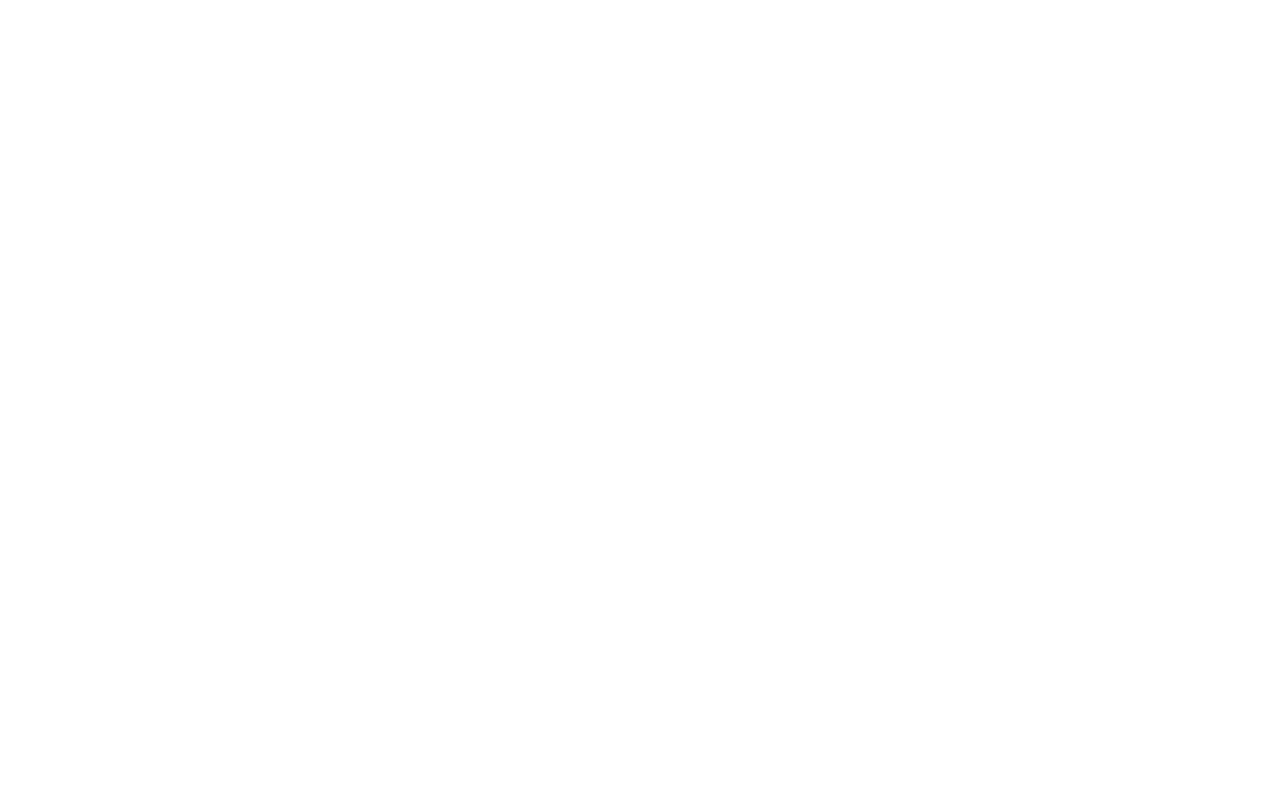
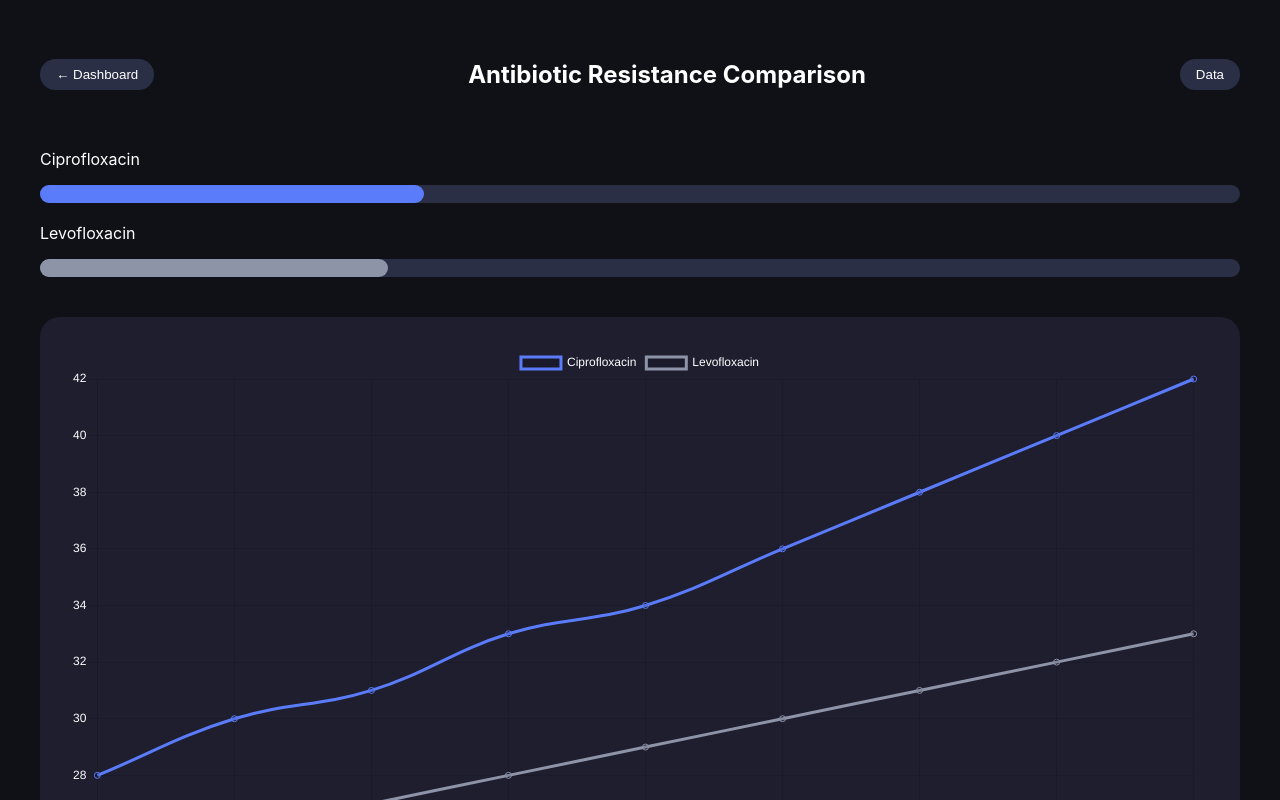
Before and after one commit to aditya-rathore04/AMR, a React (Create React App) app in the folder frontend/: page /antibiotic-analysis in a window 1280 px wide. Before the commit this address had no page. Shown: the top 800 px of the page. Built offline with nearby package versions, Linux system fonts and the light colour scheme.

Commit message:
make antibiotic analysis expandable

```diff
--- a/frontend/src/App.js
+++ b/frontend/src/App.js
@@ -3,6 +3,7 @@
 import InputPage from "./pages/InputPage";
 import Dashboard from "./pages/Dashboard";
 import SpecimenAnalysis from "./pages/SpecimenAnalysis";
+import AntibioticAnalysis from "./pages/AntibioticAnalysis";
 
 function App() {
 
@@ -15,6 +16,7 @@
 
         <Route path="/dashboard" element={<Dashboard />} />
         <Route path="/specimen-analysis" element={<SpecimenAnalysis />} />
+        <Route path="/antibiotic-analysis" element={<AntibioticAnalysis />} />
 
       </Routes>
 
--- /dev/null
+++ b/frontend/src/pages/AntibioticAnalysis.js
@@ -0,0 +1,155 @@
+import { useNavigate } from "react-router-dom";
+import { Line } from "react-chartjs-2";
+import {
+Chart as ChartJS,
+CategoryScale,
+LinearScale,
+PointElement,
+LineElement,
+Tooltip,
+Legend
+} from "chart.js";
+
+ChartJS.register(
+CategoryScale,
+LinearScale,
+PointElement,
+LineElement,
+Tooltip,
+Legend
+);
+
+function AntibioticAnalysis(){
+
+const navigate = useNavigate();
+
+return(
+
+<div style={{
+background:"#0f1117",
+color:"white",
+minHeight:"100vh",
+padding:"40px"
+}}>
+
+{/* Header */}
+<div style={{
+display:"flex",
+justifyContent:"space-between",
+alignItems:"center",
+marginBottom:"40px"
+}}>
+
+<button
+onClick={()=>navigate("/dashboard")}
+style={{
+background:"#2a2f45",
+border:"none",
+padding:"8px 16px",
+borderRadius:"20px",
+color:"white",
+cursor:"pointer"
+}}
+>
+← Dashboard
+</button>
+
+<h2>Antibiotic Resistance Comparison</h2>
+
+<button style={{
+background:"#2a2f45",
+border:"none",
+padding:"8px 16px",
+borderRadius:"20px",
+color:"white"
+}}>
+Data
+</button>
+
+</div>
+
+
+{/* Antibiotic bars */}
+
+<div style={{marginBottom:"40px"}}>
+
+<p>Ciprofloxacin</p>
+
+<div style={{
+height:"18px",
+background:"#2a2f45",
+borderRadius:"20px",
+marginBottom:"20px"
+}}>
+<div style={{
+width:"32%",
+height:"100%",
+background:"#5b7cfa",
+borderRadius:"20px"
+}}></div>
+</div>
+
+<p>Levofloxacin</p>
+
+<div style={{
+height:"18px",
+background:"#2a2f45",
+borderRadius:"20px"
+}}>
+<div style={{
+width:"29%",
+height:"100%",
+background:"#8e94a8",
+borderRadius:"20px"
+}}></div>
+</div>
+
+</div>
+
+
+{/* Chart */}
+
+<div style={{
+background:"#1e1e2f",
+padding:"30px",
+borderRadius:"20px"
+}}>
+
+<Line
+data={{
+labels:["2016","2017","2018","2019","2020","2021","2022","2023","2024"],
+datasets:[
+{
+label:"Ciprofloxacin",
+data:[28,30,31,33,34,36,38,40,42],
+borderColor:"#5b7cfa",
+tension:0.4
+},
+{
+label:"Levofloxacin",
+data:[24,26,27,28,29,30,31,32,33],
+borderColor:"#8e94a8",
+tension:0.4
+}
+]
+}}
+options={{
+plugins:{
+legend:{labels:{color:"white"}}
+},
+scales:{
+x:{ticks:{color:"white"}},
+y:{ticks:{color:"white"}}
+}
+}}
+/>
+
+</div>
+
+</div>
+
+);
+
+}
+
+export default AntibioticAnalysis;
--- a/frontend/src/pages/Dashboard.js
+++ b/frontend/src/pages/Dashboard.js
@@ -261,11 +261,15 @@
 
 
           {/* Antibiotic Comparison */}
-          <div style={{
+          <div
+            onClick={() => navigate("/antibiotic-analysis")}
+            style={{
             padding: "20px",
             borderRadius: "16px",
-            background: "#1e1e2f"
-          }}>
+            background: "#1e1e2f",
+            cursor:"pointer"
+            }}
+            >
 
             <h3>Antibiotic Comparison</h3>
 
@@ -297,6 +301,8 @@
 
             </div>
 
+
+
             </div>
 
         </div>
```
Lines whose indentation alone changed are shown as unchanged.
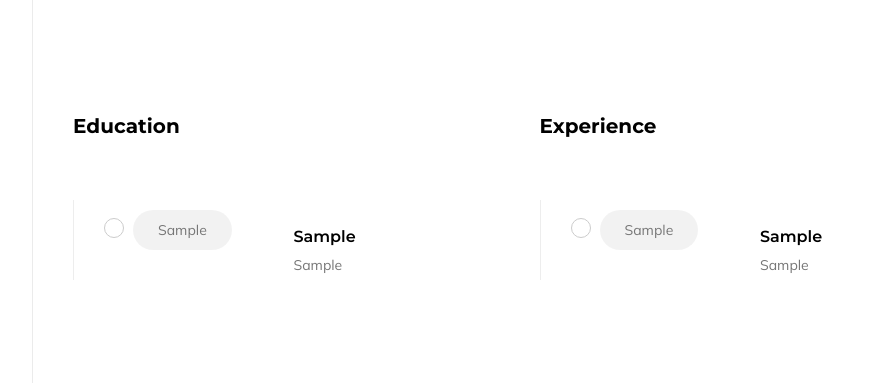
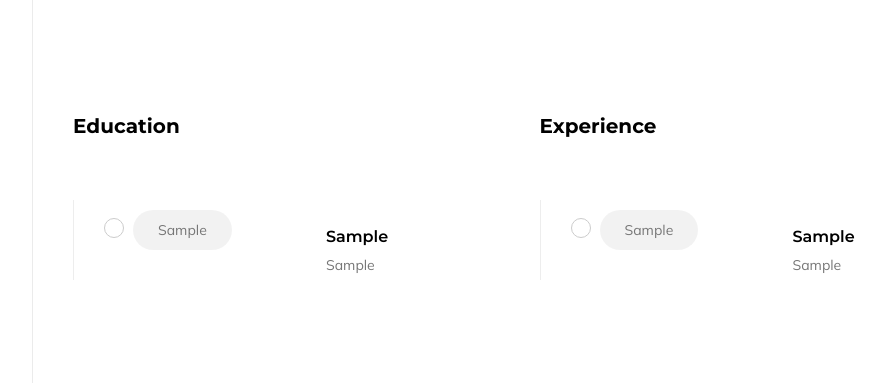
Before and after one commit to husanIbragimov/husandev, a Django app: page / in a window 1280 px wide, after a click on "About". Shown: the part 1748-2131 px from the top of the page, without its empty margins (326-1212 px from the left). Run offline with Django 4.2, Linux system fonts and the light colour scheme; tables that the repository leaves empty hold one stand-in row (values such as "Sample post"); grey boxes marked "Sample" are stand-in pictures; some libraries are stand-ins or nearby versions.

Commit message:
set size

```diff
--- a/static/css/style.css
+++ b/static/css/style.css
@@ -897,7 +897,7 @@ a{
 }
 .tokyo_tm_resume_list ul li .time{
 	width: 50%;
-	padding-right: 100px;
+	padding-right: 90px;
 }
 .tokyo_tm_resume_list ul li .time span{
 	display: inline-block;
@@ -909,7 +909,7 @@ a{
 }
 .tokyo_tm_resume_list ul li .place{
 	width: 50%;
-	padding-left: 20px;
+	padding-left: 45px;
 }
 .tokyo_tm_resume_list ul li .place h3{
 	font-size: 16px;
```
★ ★ ★ ★ ★ ★ ★
• TASK GOAL
Each line of the listing must be restated word for word, and the pictures left out.

• WORKED SOLUTION
Before and after one commit to aditya-rathore04/AMR, a React (Create React App) app in the folder frontend/: page /antibiotic-analysis in a window 1280 px wide. Before the commit this address had no page. Shown: the top 800 px of the page. Built offline with nearby package versions, Linux system fonts and the light colour scheme.

Commit message:
make antibiotic analysis expandable

```diff
--- a/frontend/src/App.js
+++ b/frontend/src/App.js
@@ -3,6 +3,7 @@
 import InputPage from "./pages/InputPage";
 import Dashboard from "./pages/Dashboard";
 import SpecimenAnalysis from "./pages/SpecimenAnalysis";
+import AntibioticAnalysis from "./pages/AntibioticAnalysis";
 
 function App() {
 
@@ -15,6 +16,7 @@
 
         <Route path="/dashboard" element={<Dashboard />} />
         <Route path="/specimen-analysis" element={<SpecimenAnalysis />} />
+        <Route path="/antibiotic-analysis" element={<AntibioticAnalysis />} />
 
       </Routes>
 
--- /dev/null
+++ b/frontend/src/pages/AntibioticAnalysis.js
@@ -0,0 +1,155 @@
+import { useNavigate } from "react-router-dom";
+import { Line } from "react-chartjs-2";
+import {
+Chart as ChartJS,
+CategoryScale,
+LinearScale,
+PointElement,
+LineElement,
+Tooltip,
+Legend
+} from "chart.js";
+
+ChartJS.register(
+CategoryScale,
+LinearScale,
+PointElement,
+LineElement,
+Tooltip,
+Legend
+);
+
+function AntibioticAnalysis(){
+
+const navigate = useNavigate();
+
+return(
+
+<div style={{
+background:"#0f1117",
+color:"white",
+minHeight:"100vh",
+padding:"40px"
+}}>
+
+{/* Header */}
+<div style={{
+display:"flex",
+justifyContent:"space-between",
+alignItems:"center",
+marginBottom:"40px"
+}}>
+
+<button
+onClick={()=>navigate("/dashboard")}
+style={{
+background:"#2a2f45",
+border:"none",
+padding:"8px 16px",
+borderRadius:"20px",
+color:"white",
+cursor:"pointer"
+}}
+>
+← Dashboard
+</button>
+
+<h2>Antibiotic Resistance Comparison</h2>
+
+<button style={{
+background:"#2a2f45",
+border:"none",
+padding:"8px 16px",
+borderRadius:"20px",
+color:"white"
+}}>
+Data
+</button>
+
+</div>
+
+
+{/* Antibiotic bars */}
+
+<div style={{marginBottom:"40px"}}>
+
+<p>Ciprofloxacin</p>
+
+<div style={{
+height:"18px",
+background:"#2a2f45",
+borderRadius:"20px",
+marginBottom:"20px"
+}}>
+<div style={{
+width:"32%",
+height:"100%",
+background:"#5b7cfa",
+borderRadius:"20px"
+}}></div>
+</div>
+
+<p>Levofloxacin</p>
+
+<div style={{
+height:"18px",
+background:"#2a2f45",
+borderRadius:"20px"
+}}>
+<div style={{
+width:"29%",
+height:"100%",
+background:"#8e94a8",
+borderRadius:"20px"
+}}></div>
+</div>
+
+</div>
+
+
+{/* Chart */}
+
+<div style={{
+background:"#1e1e2f",
+padding:"30px",
+borderRadius:"20px"
+}}>
+
+<Line
+data={{
+labels:["2016","2017","2018","2019","2020","2021","2022","2023","2024"],
+datasets:[
+{
+label:"Ciprofloxacin",
+data:[28,30,31,33,34,36,38,40,42],
+borderColor:"#5b7cfa",
+tension:0.4
+},
+{
+label:"Levofloxacin",
+data:[24,26,27,28,29,30,31,32,33],
+borderColor:"#8e94a8",
+tension:0.4
+}
+]
+}}
+options={{
+plugins:{
+legend:{labels:{color:"white"}}
+},
+scales:{
+x:{ticks:{color:"white"}},
+y:{ticks:{color:"white"}}
+}
+}}
+/>
+
+</div>
+
+</div>
+
+);
+
+}
+
+export default AntibioticAnalysis;
--- a/frontend/src/pages/Dashboard.js
+++ b/frontend/src/pages/Dashboard.js
@@ -261,11 +261,15 @@
 
 
           {/* Antibiotic Comparison */}
-          <div style={{
+          <div
+            onClick={() => navigate("/antibiotic-analysis")}
+            style={{
             padding: "20px",
             borderRadius: "16px",
-            background: "#1e1e2f"
-          }}>
+            background: "#1e1e2f",
+            cursor:"pointer"
+            }}
+            >
 
             <h3>Antibiotic Comparison</h3>
 
@@ -297,6 +301,8 @@
 
             </div>
 
+
+
             </div>
 
         </div>
```
Lines whose indentation alone changed are shown as unchanged.
Before and after one commit to husanIbragimov/husandev, a Django app: page / in a window 1280 px wide, after a click on "About". Shown: the part 1748-2131 px from the top of the page, without its empty margins (326-1212 px from the left). Run offline with Django 4.2, Linux system fonts and the light colour scheme; tables that the repository leaves empty hold one stand-in row (values such as "Sample post"); grey boxes marked "Sample" are stand-in pictures; some libraries are stand-ins or nearby versions.

Commit message:
set size

```diff
--- a/static/css/style.css
+++ b/static/css/style.css
@@ -897,7 +897,7 @@ a{
 }
 .tokyo_tm_resume_list ul li .time{
 	width: 50%;
-	padding-right: 100px;
+	padding-right: 90px;
 }
 .tokyo_tm_resume_list ul li .time span{
 	display: inline-block;
@@ -909,7 +909,7 @@ a{
 }
 .tokyo_tm_resume_list ul li .place{
 	width: 50%;
-	padding-left: 20px;
+	padding-left: 45px;
 }
 .tokyo_tm_resume_list ul li .place h3{
 	font-size: 16px;
```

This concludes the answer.